[[ Provided information, beginning ]]

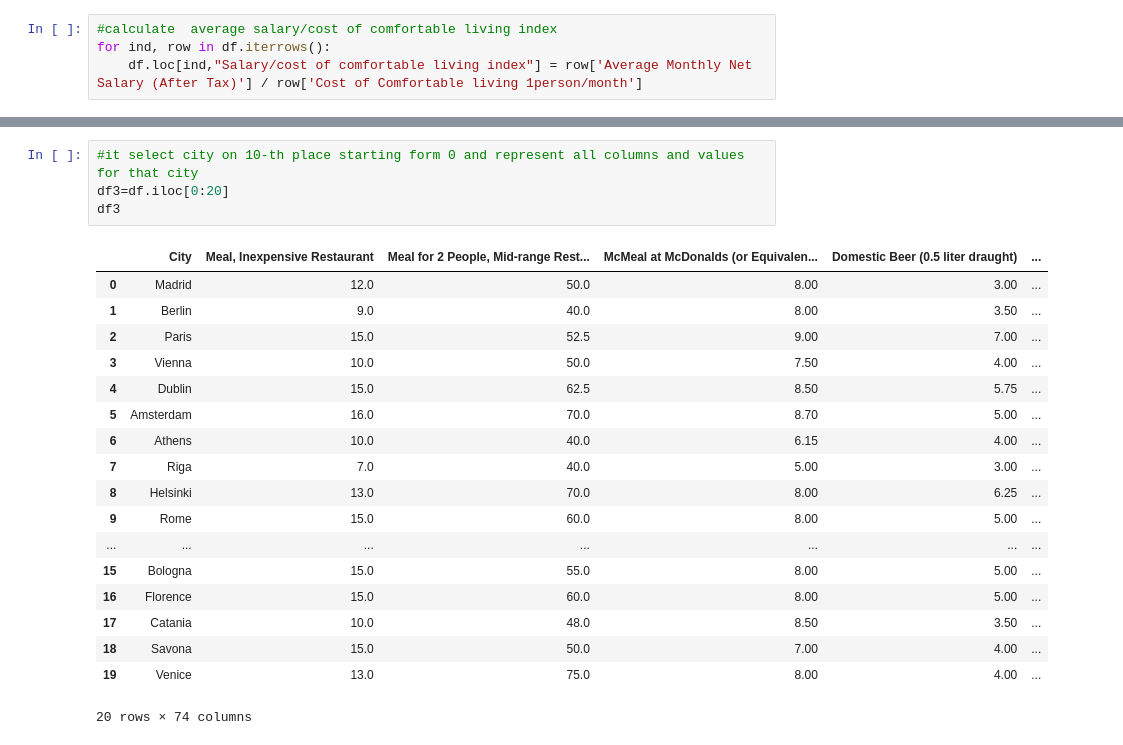
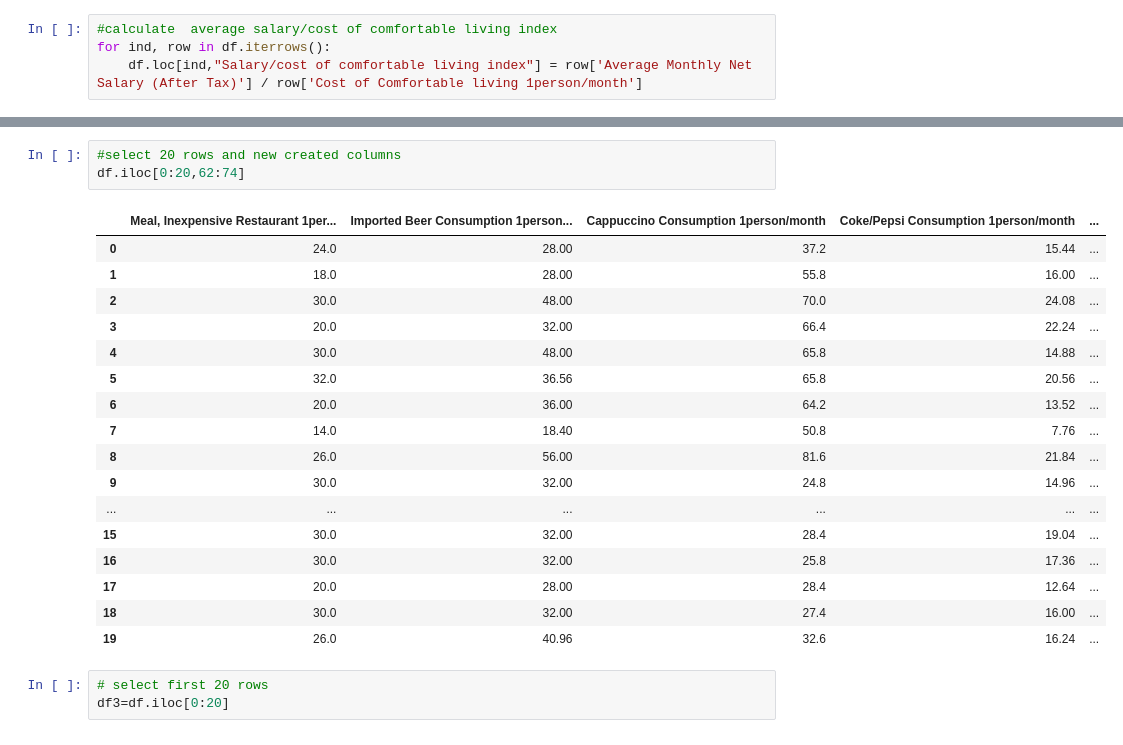
Before and after one commit to AjlaK/PROJECT-WORK, a Jupyter notebook: Europe_Cities_Cost_of_Living_Analysis .ipynb, the cells around one changed output, grey strips where cells are left out. Cells and saved outputs as stored; diff of their text form.

```diff
--- a/Europe_Cities_Cost_of_Living_Analysis .ipynb
+++ b/Europe_Cities_Cost_of_Living_Analysis .ipynb
@@ -150,24 +142,25 @@ df
-# %%
-#it select city on 10-th place starting form 0 and represent all columns and values for that city
-df3=df.iloc[0:20]
-df3
-# %% [output]
-|  | City | Meal, Inexpensive Restaurant | Meal for 2 People, Mid-range Rest... | McMeal at McDonalds (or Equivalen... | Domestic Beer (0.5 liter draught) | ... |
-| 0 | Madrid | 12.0 | 50.0 | 8.00 | 3.00 | ... |
-| 1 | Berlin | 9.0 | 40.0 | 8.00 | 3.50 | ... |
-| 2 | Paris | 15.0 | 52.5 | 9.00 | 7.00 | ... |
-| 3 | Vienna | 10.0 | 50.0 | 7.50 | 4.00 | ... |
-| 4 | Dublin | 15.0 | 62.5 | 8.50 | 5.75 | ... |
-| 5 | Amsterdam | 16.0 | 70.0 | 8.70 | 5.00 | ... |
-| 6 | Athens | 10.0 | 40.0 | 6.15 | 4.00 | ... |
-| 7 | Riga | 7.0 | 40.0 | 5.00 | 3.00 | ... |
-| 8 | Helsinki | 13.0 | 70.0 | 8.00 | 6.25 | ... |
-| 9 | Rome | 15.0 | 60.0 | 8.00 | 5.00 | ... |
-| ... | ... | ... | ... | ... | ... | ... |
-| 15 | Bologna | 15.0 | 55.0 | 8.00 | 5.00 | ... |
-| 16 | Florence | 15.0 | 60.0 | 8.00 | 5.00 | ... |
-| 17 | Catania | 10.0 | 48.0 | 8.50 | 3.50 | ... |
-| 18 | Savona | 15.0 | 50.0 | 7.00 | 4.00 | ... |
-| 19 | Venice | 13.0 | 75.0 | 8.00 | 4.00 | ... |
-20 rows × 74 columns
+# %%
+#select 20 rows and new created columns
+df.iloc[0:20,62:74]
+# %% [output]
+|  | Meal, Inexpensive Restaurant 1per... | Imported Beer Consumption 1person... | Cappuccino Consumption 1person/month | Coke/Pepsi Consumption 1person/month | ... |
+| 0 | 24.0 | 28.00 | 37.2 | 15.44 | ... |
+| 1 | 18.0 | 28.00 | 55.8 | 16.00 | ... |
+| 2 | 30.0 | 48.00 | 70.0 | 24.08 | ... |
+| 3 | 20.0 | 32.00 | 66.4 | 22.24 | ... |
+| 4 | 30.0 | 48.00 | 65.8 | 14.88 | ... |
+| 5 | 32.0 | 36.56 | 65.8 | 20.56 | ... |
+| 6 | 20.0 | 36.00 | 64.2 | 13.52 | ... |
+| 7 | 14.0 | 18.40 | 50.8 | 7.76 | ... |
+| 8 | 26.0 | 56.00 | 81.6 | 21.84 | ... |
+| 9 | 30.0 | 32.00 | 24.8 | 14.96 | ... |
+| ... | ... | ... | ... | ... | ... |
+| 15 | 30.0 | 32.00 | 28.4 | 19.04 | ... |
+| 16 | 30.0 | 32.00 | 25.8 | 17.36 | ... |
+| 17 | 20.0 | 28.00 | 28.4 | 12.64 | ... |
+| 18 | 30.0 | 32.00 | 27.4 | 16.00 | ... |
+| 19 | 26.0 | 40.96 | 32.6 | 16.24 | ... |
+# %%
+# select first 20 rows
+df3=df.iloc[0:20]
 # %%
```
Also changed, not shown: parts of 15 cells of this notebook.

[[ Provided information, end ]]

# Task item
List each line of the records that holds the string "rows".

# Response
-20 rows × 74 columns
+#select 20 rows and new created columns
+# select first 20 rows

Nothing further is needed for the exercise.